Of children with sore throat, 15% to 36% have pharyngitis caused by group A β-hemolytic streptococci (GABHS). Performance of a GABHS test prior to antibiotic prescribing is recommended for children with sore throat. Penicillin, amoxicillin, erythromycin, and first-generation cephalosporins are the recommended antibiotics for treatment of sore throat due to GABHS.
To measure rates of antibiotic prescribing and GABHS testing and to evaluate the association between testing and antibiotic treatment for children with sore throat.
Design, Setting, and Participants
Analysis of visits by children aged 3 to 17 years with sore throat to office-based physicians, hospital outpatient departments, and emergency departments in the National Ambulatory Medical Care Survey and National Hospital Ambulatory Medical Care Survey, 1995 to 2003 (N = 4158) and of a subset of visits with GABHS testing data (n = 2797).
Main Outcome Measures
National rates of antibiotic prescribing, prescribing of antibiotics recommended and not recommended for GABHS, and GABHS testing.
Physicians prescribed antibiotics in 53% (95% confidence interval [CI], 49%-56%) of an estimated 7.3 million annual visits for sore throat and nonrecommended antibiotics to 27% (95% CI, 24%-31%) of children who received an antibiotic. Antibiotic prescribing decreased from 66% of visits in 1995 to 54% of visits in 2003 (P = .01 for trend). This decrease was attributable to a decrease in the prescribing of recommended antibiotics (49% to 38%; P = .002). Physicians performed a GABHS test in 53% (95% CI, 48%-57%) of visits and in 51% (95% CI, 45%-57%) of visits at which an antibiotic was prescribed.
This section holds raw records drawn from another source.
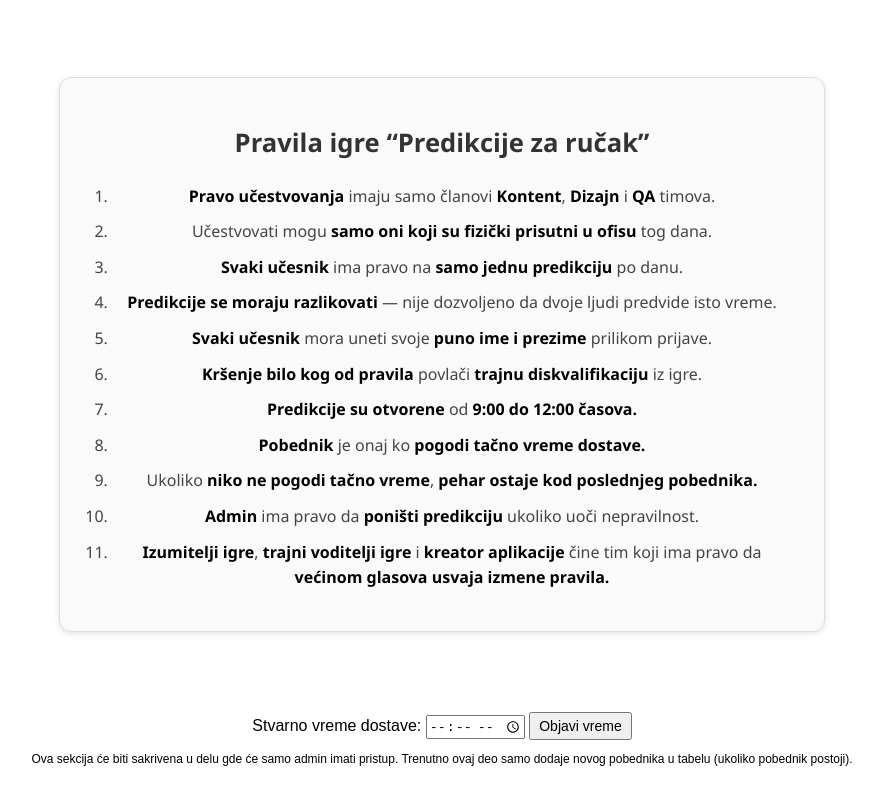
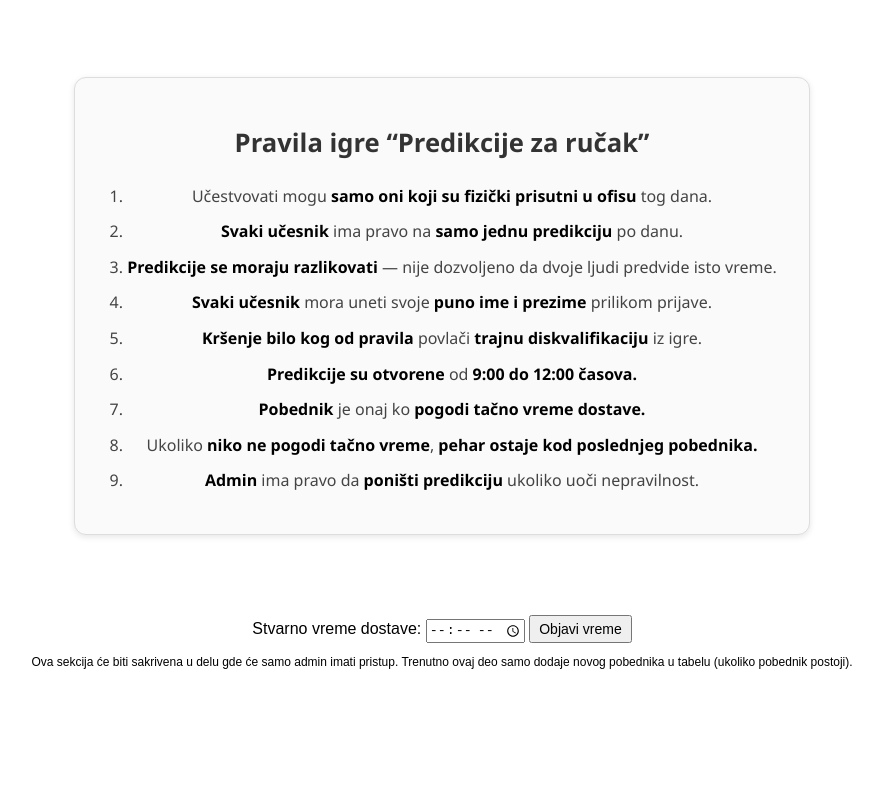
Before and after one commit to ljubica-velaga/predikcije_app, a plain HTML site: page index.html in a window 1280 px wide. Shown: the part 567-1365 px from the top of the page, without its empty margins (198-1081 px from the left). After the commit the page ends 1268 px from the top, so only its background shows below. Drawn offline with nearby package versions, Linux system fonts and the light colour scheme.

Commit message:
Updated rules index.html

```diff
--- a/index.html
+++ b/index.html
@@ -62,7 +62,6 @@
     <div class="rules-card">
       <h2>Pravila igre “Predikcije za ručak”</h2>
       <ol>
-        <li><strong>Pravo učestvovanja</strong> imaju samo članovi <strong>Kontent</strong>, <strong>Dizajn</strong> i <strong>QA</strong> timova.</li>
         <li>Učestvovati mogu <strong>samo oni koji su fizički prisutni u ofisu</strong> tog dana.</li>
         <li><strong>Svaki učesnik</strong> ima pravo na <strong>samo jednu predikciju</strong> po danu.</li>
         <li><strong>Predikcije se moraju razlikovati</strong> — nije dozvoljeno da dvoje ljudi predvide isto vreme.</li>
@@ -72,7 +71,6 @@
         <li><strong>Pobednik</strong> je onaj ko <strong>pogodi tačno vreme dostave.</strong></li>
         <li>Ukoliko <strong>niko ne pogodi tačno vreme</strong>, <strong>pehar ostaje kod poslednjeg pobednika.</strong></li>
         <li><strong>Admin</strong> ima pravo da <strong>poništi predikciju</strong> ukoliko uoči nepravilnost.</li>
-        <li><strong>Izumitelji igre</strong>, <strong>trajni voditelji igre</strong> i <strong>kreator aplikacije</strong> čine tim koji ima pravo da <strong>većinom glasova usvaja izmene pravila.</strong></li>
       </ol>
     </div>
 
```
GABHS testing was not associated with a lower antibiotic prescribing rate overall (48% tested vs 51% not tested; P = .40), but testing was associated with a lower antibiotic prescribing rate for children with diagnosis codes for pharyngitis, tonsillitis, and streptococcal sore throat (57% tested vs 73% not tested; P<.001).
Physicians prescribed antibiotics to 53% of children with sore throat, in excess of the maximum expected prevalence of GABHS. Although there was a decrease in the proportion of children receiving antibiotics between 1995 and 2003, this was due to decreased prescribing of agents recommended for GABHS. Although GABHS testing was associated with a lower rate of antibiotic prescribing for children with diagnosis codes of pharyngitis, tonsillitis, and streptococcal sore throat, GABHS testing was underused.